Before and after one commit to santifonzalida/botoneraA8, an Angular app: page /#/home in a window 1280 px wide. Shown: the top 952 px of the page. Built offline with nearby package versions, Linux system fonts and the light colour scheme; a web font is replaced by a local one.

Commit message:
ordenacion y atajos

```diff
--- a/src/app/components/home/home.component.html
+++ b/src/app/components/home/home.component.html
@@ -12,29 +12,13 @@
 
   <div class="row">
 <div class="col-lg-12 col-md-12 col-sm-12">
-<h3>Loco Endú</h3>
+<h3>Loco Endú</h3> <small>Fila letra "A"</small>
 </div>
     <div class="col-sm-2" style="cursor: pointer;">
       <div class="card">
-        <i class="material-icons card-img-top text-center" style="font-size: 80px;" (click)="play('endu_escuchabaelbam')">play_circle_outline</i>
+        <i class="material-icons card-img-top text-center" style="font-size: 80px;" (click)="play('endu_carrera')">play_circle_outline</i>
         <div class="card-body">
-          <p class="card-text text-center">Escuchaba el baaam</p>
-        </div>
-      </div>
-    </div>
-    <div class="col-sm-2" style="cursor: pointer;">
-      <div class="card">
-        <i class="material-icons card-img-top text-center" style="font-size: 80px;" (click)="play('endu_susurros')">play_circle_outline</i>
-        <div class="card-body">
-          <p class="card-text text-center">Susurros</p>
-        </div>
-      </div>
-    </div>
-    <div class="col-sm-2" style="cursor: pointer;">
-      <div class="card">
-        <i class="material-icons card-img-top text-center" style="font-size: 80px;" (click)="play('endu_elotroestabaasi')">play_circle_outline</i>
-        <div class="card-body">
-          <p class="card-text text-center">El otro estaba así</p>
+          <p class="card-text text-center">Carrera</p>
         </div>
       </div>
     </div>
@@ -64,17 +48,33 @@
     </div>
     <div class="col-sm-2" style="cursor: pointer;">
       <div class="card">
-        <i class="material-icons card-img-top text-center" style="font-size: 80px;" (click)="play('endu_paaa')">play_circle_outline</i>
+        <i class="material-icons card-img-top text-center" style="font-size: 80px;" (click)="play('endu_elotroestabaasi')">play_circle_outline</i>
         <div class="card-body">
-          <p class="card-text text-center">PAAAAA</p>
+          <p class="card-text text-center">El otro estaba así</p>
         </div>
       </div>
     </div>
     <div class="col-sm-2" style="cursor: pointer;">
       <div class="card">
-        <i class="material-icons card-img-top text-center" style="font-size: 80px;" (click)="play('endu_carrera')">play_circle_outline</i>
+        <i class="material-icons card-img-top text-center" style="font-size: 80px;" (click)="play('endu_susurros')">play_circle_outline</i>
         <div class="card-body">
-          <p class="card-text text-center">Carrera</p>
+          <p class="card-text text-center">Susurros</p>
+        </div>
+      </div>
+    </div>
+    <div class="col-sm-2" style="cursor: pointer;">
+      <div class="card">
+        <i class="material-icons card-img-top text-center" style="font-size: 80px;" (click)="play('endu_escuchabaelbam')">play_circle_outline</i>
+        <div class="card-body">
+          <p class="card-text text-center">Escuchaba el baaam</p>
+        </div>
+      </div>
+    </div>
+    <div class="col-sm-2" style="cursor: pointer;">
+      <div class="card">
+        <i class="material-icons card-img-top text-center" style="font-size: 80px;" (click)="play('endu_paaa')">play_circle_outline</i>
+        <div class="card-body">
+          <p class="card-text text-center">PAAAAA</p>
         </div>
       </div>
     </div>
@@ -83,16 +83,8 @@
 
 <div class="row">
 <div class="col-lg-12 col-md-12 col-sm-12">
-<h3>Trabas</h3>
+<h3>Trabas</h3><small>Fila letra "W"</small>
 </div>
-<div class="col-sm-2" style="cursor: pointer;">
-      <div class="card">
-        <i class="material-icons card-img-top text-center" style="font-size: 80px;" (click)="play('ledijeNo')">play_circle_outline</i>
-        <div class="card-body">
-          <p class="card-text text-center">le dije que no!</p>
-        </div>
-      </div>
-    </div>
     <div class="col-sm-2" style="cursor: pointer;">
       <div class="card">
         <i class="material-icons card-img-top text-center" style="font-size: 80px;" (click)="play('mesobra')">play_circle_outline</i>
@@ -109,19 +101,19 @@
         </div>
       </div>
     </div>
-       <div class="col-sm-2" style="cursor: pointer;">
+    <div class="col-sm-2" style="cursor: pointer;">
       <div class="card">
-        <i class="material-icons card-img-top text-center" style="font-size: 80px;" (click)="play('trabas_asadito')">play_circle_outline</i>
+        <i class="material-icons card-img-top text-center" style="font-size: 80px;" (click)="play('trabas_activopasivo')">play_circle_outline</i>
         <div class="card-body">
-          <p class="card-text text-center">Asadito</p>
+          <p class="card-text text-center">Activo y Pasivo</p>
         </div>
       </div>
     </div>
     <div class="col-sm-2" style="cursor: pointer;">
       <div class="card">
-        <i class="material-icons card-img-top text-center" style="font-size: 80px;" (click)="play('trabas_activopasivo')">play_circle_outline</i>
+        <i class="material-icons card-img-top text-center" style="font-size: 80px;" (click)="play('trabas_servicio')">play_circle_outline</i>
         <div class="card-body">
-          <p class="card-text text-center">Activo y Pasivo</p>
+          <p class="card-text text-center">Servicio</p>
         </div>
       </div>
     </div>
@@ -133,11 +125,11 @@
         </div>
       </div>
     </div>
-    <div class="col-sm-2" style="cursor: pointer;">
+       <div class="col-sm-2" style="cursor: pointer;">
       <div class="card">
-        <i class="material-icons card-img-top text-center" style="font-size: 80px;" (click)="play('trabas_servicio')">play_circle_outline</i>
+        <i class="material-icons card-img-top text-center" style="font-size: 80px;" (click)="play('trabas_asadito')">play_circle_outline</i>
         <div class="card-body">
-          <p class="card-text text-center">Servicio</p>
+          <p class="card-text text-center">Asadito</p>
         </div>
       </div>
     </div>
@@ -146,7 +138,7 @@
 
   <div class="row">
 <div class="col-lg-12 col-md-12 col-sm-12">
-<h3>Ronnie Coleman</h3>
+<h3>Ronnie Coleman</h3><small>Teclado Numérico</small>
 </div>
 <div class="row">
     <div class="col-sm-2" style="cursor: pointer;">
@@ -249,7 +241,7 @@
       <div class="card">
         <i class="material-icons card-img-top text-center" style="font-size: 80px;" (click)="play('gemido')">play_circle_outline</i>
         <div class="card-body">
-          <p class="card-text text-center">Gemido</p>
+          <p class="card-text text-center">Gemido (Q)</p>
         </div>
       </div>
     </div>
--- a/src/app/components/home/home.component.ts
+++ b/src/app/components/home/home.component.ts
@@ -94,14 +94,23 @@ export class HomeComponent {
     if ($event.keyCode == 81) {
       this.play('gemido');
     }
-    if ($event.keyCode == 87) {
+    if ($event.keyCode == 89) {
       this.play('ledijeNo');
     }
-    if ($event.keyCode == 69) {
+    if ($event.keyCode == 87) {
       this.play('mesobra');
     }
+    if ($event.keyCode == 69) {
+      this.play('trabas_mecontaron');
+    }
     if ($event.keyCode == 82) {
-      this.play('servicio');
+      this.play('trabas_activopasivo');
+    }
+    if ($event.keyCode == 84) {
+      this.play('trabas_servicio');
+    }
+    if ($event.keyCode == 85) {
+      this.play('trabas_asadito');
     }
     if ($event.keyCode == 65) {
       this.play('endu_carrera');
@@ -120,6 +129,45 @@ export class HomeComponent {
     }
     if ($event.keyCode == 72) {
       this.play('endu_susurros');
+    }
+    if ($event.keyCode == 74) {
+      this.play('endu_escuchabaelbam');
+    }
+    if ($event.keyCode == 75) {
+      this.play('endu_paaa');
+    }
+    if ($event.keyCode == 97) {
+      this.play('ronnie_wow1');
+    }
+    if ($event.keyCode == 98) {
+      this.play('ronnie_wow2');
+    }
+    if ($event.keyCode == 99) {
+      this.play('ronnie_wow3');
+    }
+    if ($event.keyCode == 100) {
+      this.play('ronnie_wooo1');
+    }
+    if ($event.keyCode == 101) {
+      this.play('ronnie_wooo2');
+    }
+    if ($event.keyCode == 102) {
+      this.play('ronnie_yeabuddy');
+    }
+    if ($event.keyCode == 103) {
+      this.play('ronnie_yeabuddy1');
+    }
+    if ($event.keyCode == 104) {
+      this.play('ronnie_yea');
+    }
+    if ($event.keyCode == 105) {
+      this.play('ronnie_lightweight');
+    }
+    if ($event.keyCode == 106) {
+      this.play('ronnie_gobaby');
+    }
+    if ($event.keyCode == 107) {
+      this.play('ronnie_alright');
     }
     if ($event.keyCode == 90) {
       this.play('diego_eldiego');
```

★ ★ ★ ★ ★ ★ ★

◆ TASK REQUIREMENTS
Among the lines above, some may include the string "small"; state how many, and nothing more.

◆ TASK RESPONSE
3